The Parallels Between the 1896 and 2020 Presidential Elections

A photo from the front porch campaign
Front porch campaign

Former Vice President Joe Biden has begun making a few cautious forays back onto the campaign trail. But generally, even as President Donald Trump stumps around the country, Biden is remaining close to his Delaware home as the pandemic has forced him into a kind of virtual front-porch campaign. You have to go back more than a century for the last time two candidates brought such different approaches to campaigning. 

A photo of President William McKinley's front porch
President William McKinley's front porch as it stood in Canton.

William McKinley’s front porch here disappeared decades ago along with the rest of his home on Canton’s Market Avenue. Crews moved it all to the southwest end. Then it slowly crumbled away.

But Kim Kenney, executive director of the McKinley Presidential Library and Museum, points to a rare remnant of what was once the most famous front porch in America.

“We have a chair that we actually authenticated as having been on that front porch because we have a picture of him sitting in it,” she noted.
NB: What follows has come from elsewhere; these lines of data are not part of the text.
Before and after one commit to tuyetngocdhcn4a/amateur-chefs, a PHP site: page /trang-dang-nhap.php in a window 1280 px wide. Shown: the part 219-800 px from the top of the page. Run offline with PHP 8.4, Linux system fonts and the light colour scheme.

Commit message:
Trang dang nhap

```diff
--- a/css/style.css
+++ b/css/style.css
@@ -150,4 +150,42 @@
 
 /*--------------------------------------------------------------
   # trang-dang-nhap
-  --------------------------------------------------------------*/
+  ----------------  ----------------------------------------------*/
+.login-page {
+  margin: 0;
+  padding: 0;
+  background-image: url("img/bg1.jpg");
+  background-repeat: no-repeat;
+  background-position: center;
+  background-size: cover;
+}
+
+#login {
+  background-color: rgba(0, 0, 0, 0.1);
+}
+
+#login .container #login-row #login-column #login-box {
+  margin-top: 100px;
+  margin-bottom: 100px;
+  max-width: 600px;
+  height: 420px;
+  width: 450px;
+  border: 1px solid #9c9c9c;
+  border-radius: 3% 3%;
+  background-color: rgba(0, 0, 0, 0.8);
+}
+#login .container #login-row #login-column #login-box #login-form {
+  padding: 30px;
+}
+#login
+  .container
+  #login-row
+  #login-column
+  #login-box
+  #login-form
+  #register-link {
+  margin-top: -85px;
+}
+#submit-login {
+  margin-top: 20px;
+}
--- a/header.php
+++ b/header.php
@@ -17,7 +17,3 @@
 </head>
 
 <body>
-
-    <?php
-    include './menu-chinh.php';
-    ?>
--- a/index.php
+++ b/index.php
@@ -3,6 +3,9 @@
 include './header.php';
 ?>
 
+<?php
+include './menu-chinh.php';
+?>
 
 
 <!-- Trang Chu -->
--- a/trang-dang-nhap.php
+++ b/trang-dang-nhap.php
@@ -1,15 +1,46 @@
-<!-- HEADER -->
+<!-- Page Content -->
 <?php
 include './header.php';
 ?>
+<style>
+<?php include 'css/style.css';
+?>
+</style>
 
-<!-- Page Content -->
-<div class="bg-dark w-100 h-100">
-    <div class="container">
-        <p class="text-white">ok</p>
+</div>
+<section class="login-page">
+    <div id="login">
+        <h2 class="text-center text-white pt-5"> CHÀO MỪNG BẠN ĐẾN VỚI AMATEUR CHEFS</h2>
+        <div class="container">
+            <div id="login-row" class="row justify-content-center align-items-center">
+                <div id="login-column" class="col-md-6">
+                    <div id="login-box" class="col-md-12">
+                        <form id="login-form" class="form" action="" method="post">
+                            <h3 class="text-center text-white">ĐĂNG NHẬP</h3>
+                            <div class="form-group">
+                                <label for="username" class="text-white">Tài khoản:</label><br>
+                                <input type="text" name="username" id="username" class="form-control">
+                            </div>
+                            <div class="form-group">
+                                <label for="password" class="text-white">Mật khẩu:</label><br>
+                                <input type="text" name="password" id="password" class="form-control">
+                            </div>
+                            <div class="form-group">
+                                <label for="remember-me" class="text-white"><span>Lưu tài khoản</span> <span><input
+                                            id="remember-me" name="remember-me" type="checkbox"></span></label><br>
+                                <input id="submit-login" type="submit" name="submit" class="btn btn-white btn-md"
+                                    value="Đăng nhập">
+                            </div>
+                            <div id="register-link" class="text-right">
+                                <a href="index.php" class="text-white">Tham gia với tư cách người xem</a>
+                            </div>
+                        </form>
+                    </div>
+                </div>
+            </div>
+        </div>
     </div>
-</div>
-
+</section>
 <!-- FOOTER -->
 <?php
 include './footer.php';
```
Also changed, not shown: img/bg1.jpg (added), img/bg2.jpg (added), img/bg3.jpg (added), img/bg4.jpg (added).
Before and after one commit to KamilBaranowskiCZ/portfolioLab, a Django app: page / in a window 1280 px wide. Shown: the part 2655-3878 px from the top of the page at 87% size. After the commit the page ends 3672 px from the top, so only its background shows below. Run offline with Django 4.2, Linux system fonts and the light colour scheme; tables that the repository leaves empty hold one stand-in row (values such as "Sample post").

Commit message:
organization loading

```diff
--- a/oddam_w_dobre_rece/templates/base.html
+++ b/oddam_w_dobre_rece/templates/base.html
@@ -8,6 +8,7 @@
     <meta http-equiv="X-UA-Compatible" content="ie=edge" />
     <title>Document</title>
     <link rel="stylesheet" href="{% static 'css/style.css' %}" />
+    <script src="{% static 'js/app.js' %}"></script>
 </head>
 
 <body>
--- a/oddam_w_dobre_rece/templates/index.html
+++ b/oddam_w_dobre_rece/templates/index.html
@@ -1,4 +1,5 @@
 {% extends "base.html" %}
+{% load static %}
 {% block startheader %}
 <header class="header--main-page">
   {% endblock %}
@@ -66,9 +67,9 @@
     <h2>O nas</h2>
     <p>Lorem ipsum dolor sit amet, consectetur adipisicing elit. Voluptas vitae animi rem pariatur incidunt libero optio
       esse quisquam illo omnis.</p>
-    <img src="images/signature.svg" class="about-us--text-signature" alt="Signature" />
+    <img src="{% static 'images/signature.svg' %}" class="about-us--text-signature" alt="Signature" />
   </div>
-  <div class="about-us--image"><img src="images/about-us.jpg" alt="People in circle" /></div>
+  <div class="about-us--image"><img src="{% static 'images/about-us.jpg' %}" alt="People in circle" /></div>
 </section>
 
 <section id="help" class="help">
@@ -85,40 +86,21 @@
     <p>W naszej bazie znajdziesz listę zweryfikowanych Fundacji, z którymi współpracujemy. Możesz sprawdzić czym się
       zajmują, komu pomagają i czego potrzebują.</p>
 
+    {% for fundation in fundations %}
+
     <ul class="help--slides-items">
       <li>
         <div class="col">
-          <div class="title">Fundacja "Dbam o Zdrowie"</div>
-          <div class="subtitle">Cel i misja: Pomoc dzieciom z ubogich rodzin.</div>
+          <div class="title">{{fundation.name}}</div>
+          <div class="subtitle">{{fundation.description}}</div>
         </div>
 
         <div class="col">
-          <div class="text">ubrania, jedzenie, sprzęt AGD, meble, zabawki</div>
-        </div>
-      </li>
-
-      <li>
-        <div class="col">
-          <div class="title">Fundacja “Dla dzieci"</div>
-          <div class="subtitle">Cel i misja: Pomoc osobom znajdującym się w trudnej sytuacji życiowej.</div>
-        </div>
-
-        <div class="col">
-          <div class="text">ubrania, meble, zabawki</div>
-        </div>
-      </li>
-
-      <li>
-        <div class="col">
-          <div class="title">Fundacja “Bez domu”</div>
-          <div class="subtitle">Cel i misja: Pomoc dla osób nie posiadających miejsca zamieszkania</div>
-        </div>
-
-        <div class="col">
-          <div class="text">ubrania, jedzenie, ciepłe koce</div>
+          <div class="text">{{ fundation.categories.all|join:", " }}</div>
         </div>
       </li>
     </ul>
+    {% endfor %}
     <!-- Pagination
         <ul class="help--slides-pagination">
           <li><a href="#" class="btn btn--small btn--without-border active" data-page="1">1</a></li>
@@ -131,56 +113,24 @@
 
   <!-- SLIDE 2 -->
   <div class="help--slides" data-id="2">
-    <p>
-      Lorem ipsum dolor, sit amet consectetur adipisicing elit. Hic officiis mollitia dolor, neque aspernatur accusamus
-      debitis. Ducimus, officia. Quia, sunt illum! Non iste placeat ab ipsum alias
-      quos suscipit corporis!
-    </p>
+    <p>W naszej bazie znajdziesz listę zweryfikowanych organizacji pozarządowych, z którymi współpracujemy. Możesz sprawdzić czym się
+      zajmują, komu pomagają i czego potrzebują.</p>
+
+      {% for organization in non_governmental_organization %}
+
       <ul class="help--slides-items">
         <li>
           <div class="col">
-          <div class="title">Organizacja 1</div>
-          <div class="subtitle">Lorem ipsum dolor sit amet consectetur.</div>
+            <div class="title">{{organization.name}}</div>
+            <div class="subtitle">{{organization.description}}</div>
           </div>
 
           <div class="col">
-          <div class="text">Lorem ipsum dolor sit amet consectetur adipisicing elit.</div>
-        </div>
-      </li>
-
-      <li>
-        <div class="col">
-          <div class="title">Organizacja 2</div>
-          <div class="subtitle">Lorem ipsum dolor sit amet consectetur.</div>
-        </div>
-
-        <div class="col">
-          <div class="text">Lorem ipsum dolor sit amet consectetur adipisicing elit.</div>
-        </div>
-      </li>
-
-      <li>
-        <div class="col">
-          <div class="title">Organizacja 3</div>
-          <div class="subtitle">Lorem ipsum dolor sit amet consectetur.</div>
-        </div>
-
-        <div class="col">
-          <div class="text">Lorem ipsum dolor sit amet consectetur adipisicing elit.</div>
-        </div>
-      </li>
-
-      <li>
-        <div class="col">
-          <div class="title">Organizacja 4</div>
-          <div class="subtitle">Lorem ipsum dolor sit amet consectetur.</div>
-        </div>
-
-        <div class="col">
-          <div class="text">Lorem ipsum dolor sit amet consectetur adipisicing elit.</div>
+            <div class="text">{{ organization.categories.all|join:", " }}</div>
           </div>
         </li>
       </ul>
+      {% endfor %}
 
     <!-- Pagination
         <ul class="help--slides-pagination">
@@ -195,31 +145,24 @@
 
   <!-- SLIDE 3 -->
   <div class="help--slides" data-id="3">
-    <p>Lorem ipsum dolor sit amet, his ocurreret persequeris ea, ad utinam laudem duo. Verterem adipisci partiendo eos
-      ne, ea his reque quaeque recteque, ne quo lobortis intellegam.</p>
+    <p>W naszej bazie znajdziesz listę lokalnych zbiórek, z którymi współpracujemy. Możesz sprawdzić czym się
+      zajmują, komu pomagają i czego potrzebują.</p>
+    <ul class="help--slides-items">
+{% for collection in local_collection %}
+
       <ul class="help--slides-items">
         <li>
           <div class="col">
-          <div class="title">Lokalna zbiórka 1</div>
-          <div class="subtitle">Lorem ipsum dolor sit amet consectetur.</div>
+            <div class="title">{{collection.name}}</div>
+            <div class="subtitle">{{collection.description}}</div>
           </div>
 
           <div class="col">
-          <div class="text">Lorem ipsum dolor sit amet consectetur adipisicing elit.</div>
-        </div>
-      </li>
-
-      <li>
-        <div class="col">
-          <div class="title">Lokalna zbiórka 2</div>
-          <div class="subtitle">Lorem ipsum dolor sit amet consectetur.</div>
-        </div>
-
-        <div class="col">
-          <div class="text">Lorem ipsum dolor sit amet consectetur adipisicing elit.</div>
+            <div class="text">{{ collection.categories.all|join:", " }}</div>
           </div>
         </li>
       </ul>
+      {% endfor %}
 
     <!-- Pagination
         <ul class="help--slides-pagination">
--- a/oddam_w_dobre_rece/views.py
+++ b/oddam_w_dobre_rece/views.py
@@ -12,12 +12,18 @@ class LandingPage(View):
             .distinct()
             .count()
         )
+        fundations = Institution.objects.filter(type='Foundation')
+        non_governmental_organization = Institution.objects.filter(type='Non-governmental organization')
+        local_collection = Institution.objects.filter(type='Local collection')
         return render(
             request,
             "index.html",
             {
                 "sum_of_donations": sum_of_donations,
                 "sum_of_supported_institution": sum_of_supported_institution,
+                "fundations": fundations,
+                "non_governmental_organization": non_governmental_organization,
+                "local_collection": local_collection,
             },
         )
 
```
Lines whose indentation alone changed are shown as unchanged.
The screw holes and scratches all matched, and that rocker now sits on a replica of the porch from which the 25th president ran his first campaign. Behind it is a mural of McKinley surrounded by men wearing bowlers and derbies. They represent the nearly 750,000 people who, from August through November of 1896, rode into Canton’s train station and marched up Market Avenue to hear the Republican candidate’s take on the two hot-button issues of the day: tariffs and the gold standard.

And cheering wildly over those issues were a range of groups from tinsmiths to pumpkin growers.

“It was a boisterous kind of parade and a celebration to get up here. And then you would do your speeches and be able to meet the candidate, and then he would talk to you and shake everybody’s hand,” Kenney said.

Then they marched back down Market, sometimes passing the second, or third, or fourth delegation of the day.

It wasn’t the first time presidential candidates had the crowds come to them. James Garfield tried it nearly 20 years earlier, when about 17,000 people showed up at his Mentor farmhouse. But McKinley’s is viewed as the start of modern presidential campaigns and his was by far the most complex and most successful such effort. On the Saturday before the November election alone, some 20,000 people crowded into Canton.

Then, as now, health played a part in shaping the campaign. But it wasn’t a world pandemic. It was the fragile health of McKinley’s beloved wife, Ida, something an animatronic Bill and Ida chat about at the museum.

“I am very happy to have you nearby as I am not feeling well these days," Ida said.

"I know, Ida. My opponent, William Jennings Bryan has traveled 18,000 miles and talked to nearly 5 million people,” Bill replied.

A photo of William Harpine
William Harpine

William Harpine, a University of South Carolina professor who wrote the book“From the Front Porch to the Front Page,” says parallels between 1896 and 2020 abound, though they don’t always follow party lines.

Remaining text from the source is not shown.